David Birkin (b. 1977) is an artist working between New York and London. He is a graduate of Oxford University and the Slade School of Fine Art and was a fellow at the Whitney Museum's Independent Study Program.
Birkin started out photographing subjects on the periphery of conflict -- such as the training of female journalists in Kabul, the founding of Afghan Film, and conscientious objectors during the 2006 Israel-Lebanon War -- before starting a non-profit lecture series on art and politics. In 2009, he was awarded a bursary by the National Media Museum and a graduate scholarship by the Arts and Humanities Research Council. Birkin was the recipient of the 2010 Sovereign Art Prize (Barbican, London) and the 2012 Celeste Prize for Photography (Museo Centrale Montemartini, Rome), and was an artist-in-residence at Yaddo and on the Art & Law Program in New York. He has performed in films by Nathaniel Mellors for the ICA, Tate Triennial, British Art Show, Hayward Gallery, Venice Biennale and Hammer Museum, Los Angeles, and narrated the English translation of Chris Marker and Alan Resnais‘ 1953 film Les statues meurent aussi at the French Institute in London.

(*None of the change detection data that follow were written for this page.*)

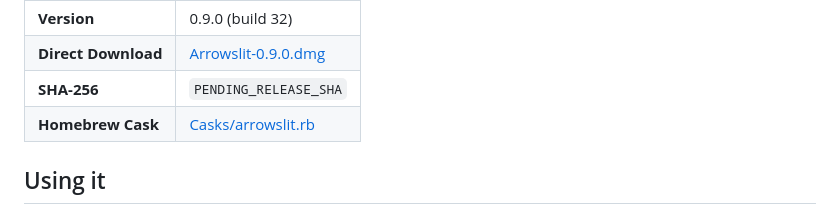
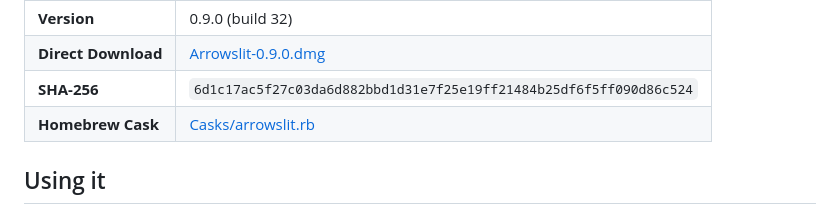
Before and after one commit to j4yop/arrowslit, a Markdown page: README.md, the part around the change. Drawn GitHub-style.

Commit message:
Point the README at the build 32 release

```diff
--- a/README.md
+++ b/README.md
@@ -101,7 +101,7 @@ The download is a universal build that runs natively on Apple Silicon (M1/M2/M3/
 | :--- | :--- |
 | **Version** | 0.9.0 (build 32) |
 | **Direct Download** | [Arrowslit-0.9.0.dmg](https://github.com/j4yop/arrowslit/releases/download/v0.9.0/Arrowslit-0.9.0.dmg) |
-| **SHA-256** | `PENDING_RELEASE_SHA` |
+| **SHA-256** | `6d1c17ac5f27c03da6d882bbd1d31e7f25e19ff21484b25df6f5ff090d86c524` |
 | **Homebrew Cask** | [Casks/arrowslit.rb](https://github.com/j4yop/homebrew-tap/blob/main/Casks/arrowslit.rb) |
 
 ## Using it
```
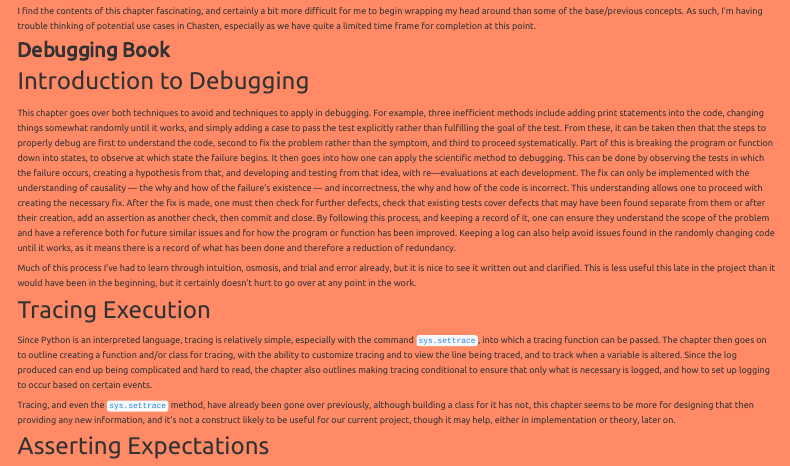
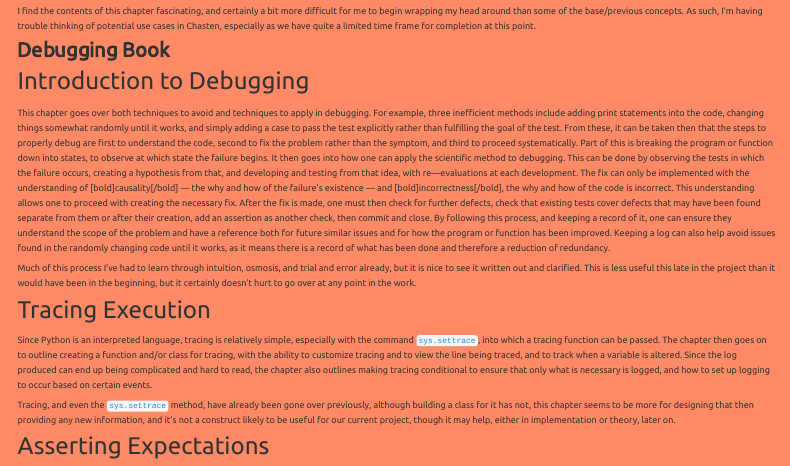
Before and after one commit to boulais01/MBCompSci203, a Quarto document (precis/index.qmd): the page in a window 1100 px wide, from 3700 px down. Rendered offline with R 4.5, knitr and Pandoc in place of Quarto, with nearby package versions; menus at the side of the page are left out.

Commit message:
fix: bold

```diff
--- a/precis/index.qmd
+++ b/precis/index.qmd
@@ -502,8 +502,8 @@ begins. It then goes into how one can apply the scientific method to debugging.
 This can be done by observing the tests in which the failure occurs, creating a
 hypothesis from that, and developing and testing from that idea, with
 re&mdash;evaluations at each development. The fix can only be implemented with
-the understanding of <bold>causality</bold> &mdash; the why and how of the
-failure's existence &mdash; and <bold>incorrectness</bold>, the why and how of
+the understanding of [bold]causality[/bold] &mdash; the why and how of the
+failure's existence &mdash; and [bold]incorrectness[/bold], the why and how of
 the code is incorrect. This understanding allows one to proceed with creating
 the necessary fix. After the fix is made, one must then check for further
 defects, check that existing tests cover defects that may have been found
```
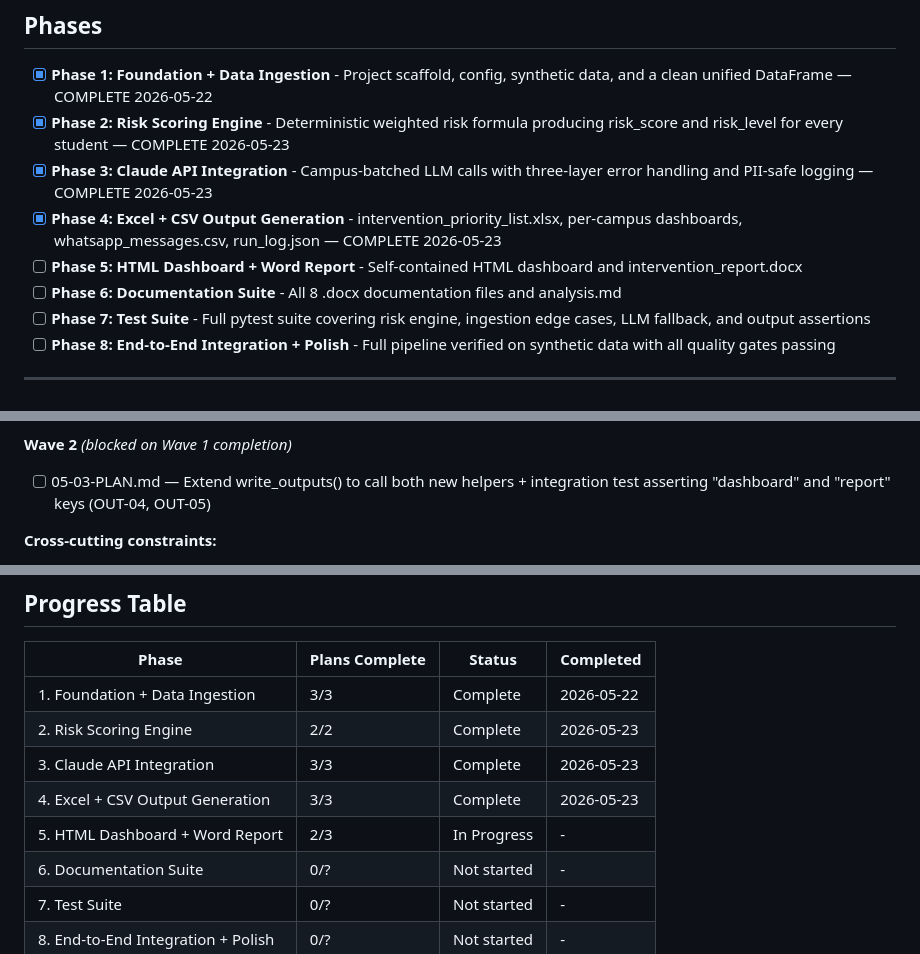
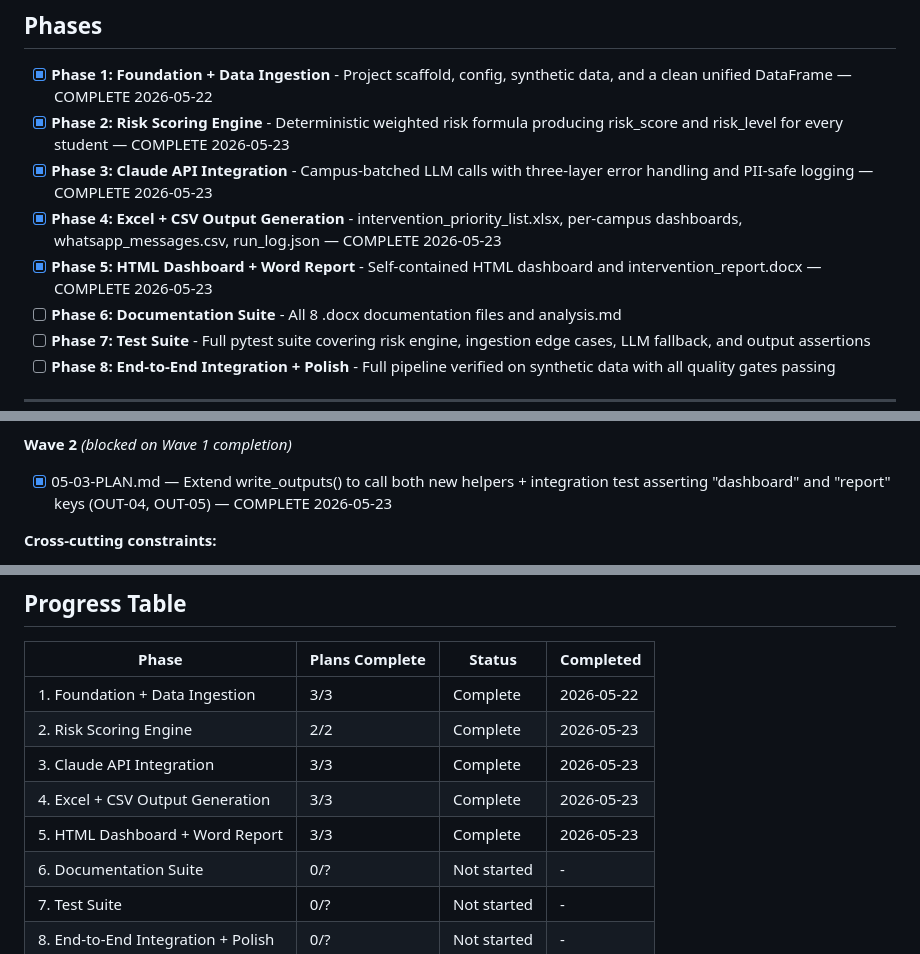
Before and after one commit to abdulrahmanbmousa-a11y/boon-academy-intervention, a Markdown page: .planning/ROADMAP.md, 3 parts joined by grey strips. GitHub-like rendering.

```diff
--- a/.planning/ROADMAP.md
+++ b/.planning/ROADMAP.md
@@ -13,7 +13,7 @@
 - [x] **Phase 2: Risk Scoring Engine** - Deterministic weighted risk formula producing risk_score and risk_level for every student — COMPLETE 2026-05-23
 - [x] **Phase 3: Claude API Integration** - Campus-batched LLM calls with three-layer error handling and PII-safe logging — COMPLETE 2026-05-23
 - [x] **Phase 4: Excel + CSV Output Generation** - intervention_priority_list.xlsx, per-campus dashboards, whatsapp_messages.csv, run_log.json — COMPLETE 2026-05-23
-- [ ] **Phase 5: HTML Dashboard + Word Report** - Self-contained HTML dashboard and intervention_report.docx
+- [x] **Phase 5: HTML Dashboard + Word Report** - Self-contained HTML dashboard and intervention_report.docx — COMPLETE 2026-05-23
 - [ ] **Phase 6: Documentation Suite** - All 8 .docx documentation files and analysis.md
 - [ ] **Phase 7: Test Suite** - Full pytest suite covering risk engine, ingestion edge cases, LLM fallback, and output assertions
 - [ ] **Phase 8: End-to-End Integration + Polish** - Full pipeline verified on synthetic data with all quality gates passing
@@ -95,7 +95,7 @@
 - [x] 05-02-PLAN.md — _write_report() helper: all 7 docx sections programmatically via python-docx + report unit tests (OUT-04) — COMPLETE 2026-05-23
 
 **Wave 2** *(blocked on Wave 1 completion)*
-- [ ] 05-03-PLAN.md — Extend write_outputs() to call both new helpers + integration test asserting "dashboard" and "report" keys (OUT-04, OUT-05)
+- [x] 05-03-PLAN.md — Extend write_outputs() to call both new helpers + integration test asserting "dashboard" and "report" keys (OUT-04, OUT-05) — COMPLETE 2026-05-23
 
 **Cross-cutting constraints:**
 - All column names via cfg.COL_* — no bare string literals in output logic
@@ -149,7 +149,7 @@
 | 2. Risk Scoring Engine | 2/2 | Complete | 2026-05-23 |
 | 3. Claude API Integration | 3/3 | Complete | 2026-05-23 |
 | 4. Excel + CSV Output Generation | 3/3 | Complete | 2026-05-23 |
-| 5. HTML Dashboard + Word Report | 2/3 | In Progress | - |
+| 5. HTML Dashboard + Word Report | 3/3 | Complete | 2026-05-23 |
 | 6. Documentation Suite | 0/? | Not started | - |
 | 7. Test Suite | 0/? | Not started | - |
 | 8. End-to-End Integration + Polish | 0/? | Not started | - |
```
Also changed, not shown: other parts of .planning/ROADMAP.md (+1 -1 lines), .planning/STATE.md (+15 -14 lines), 1 other file.
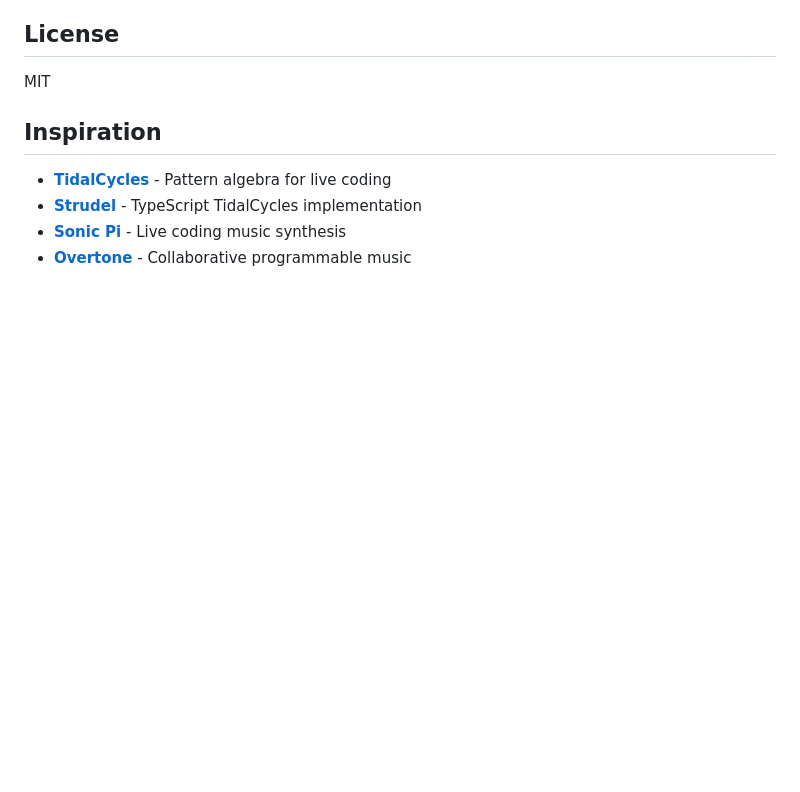
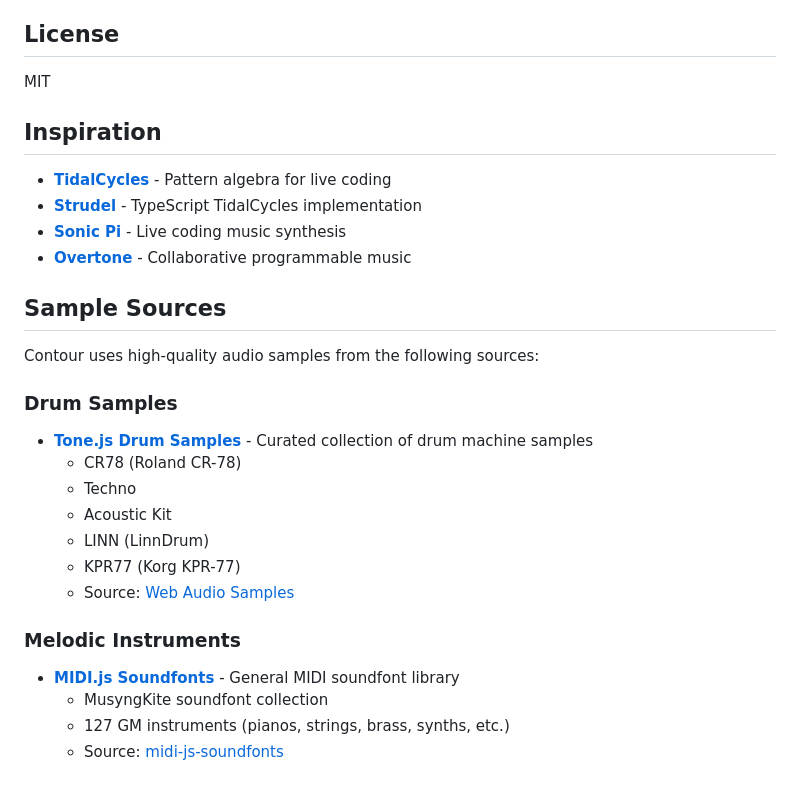
Before and after one commit to esoltys/contour-2.0, a Markdown page: README.md, the part around the change. Drawn GitHub-style; blank space fills up the shorter version.

Commit message:
docs: Add Sample Sources section to README
Document the sources for drum and melodic instrument samples:
- Tone.js drum samples (CR78, Techno, acoustic, LINN, KPR77)
- MIDI.js soundfonts for 127 GM instruments

```diff
--- a/README.md
+++ b/README.md
@@ -184,3 +184,22 @@ MIT
 - **[Strudel](https://strudel.cc/)** - TypeScript TidalCycles implementation
 - **[Sonic Pi](https://sonic-pi.net/)** - Live coding music synthesis
 - **[Overtone](https://overtone.github.io/)** - Collaborative programmable music
+
+## Sample Sources
+
+Contour uses high-quality audio samples from the following sources:
+
+### Drum Samples
+- **[Tone.js Drum Samples](https://tonejs.github.io/audio/drum-samples/)** - Curated collection of drum machine samples
+  - CR78 (Roland CR-78)
+  - Techno
+  - Acoustic Kit
+  - LINN (LinnDrum)
+  - KPR77 (Korg KPR-77)
+  - Source: [Web Audio Samples](https://github.com/cwilso/web-audio-samples)
+
+### Melodic Instruments
+- **[MIDI.js Soundfonts](https://gleitz.github.io/midi-js-soundfonts/)** - General MIDI soundfont library
+  - MusyngKite soundfont collection
+  - 127 GM instruments (pianos, strings, brass, synths, etc.)
+  - Source: [midi-js-soundfonts](https://github.com/gleitz/midi-js-soundfonts)
```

Birkin has written for Creative Time Reports and the American Civil Liberties Union and has given talks at Oxford University's Institute for Ethics, Law & Armed Conflict, the London College of Communication, and in association with Culture + Conflict. He has exhibited internationally at the Courtauld Institute, Photographers’ Gallery, Mosaic Rooms, Saatchi Gallery, HotShoe, Cøpperfield and Trolly Books, London; the Solyanka State Gallery, Moscow; Photomonth, Krakow; Tallinn Kunstihoone, Estonia; Benaki Museum, Athens; Gervasuti Foundation, Venice; Centre d'Art et Photographie, Lectoure; MUDAM Museum of Modern Art, Luxembourg; FotoFest, Houston; MoMA PS1 Rockaway Dome and the Whitney Museum ISP, New York.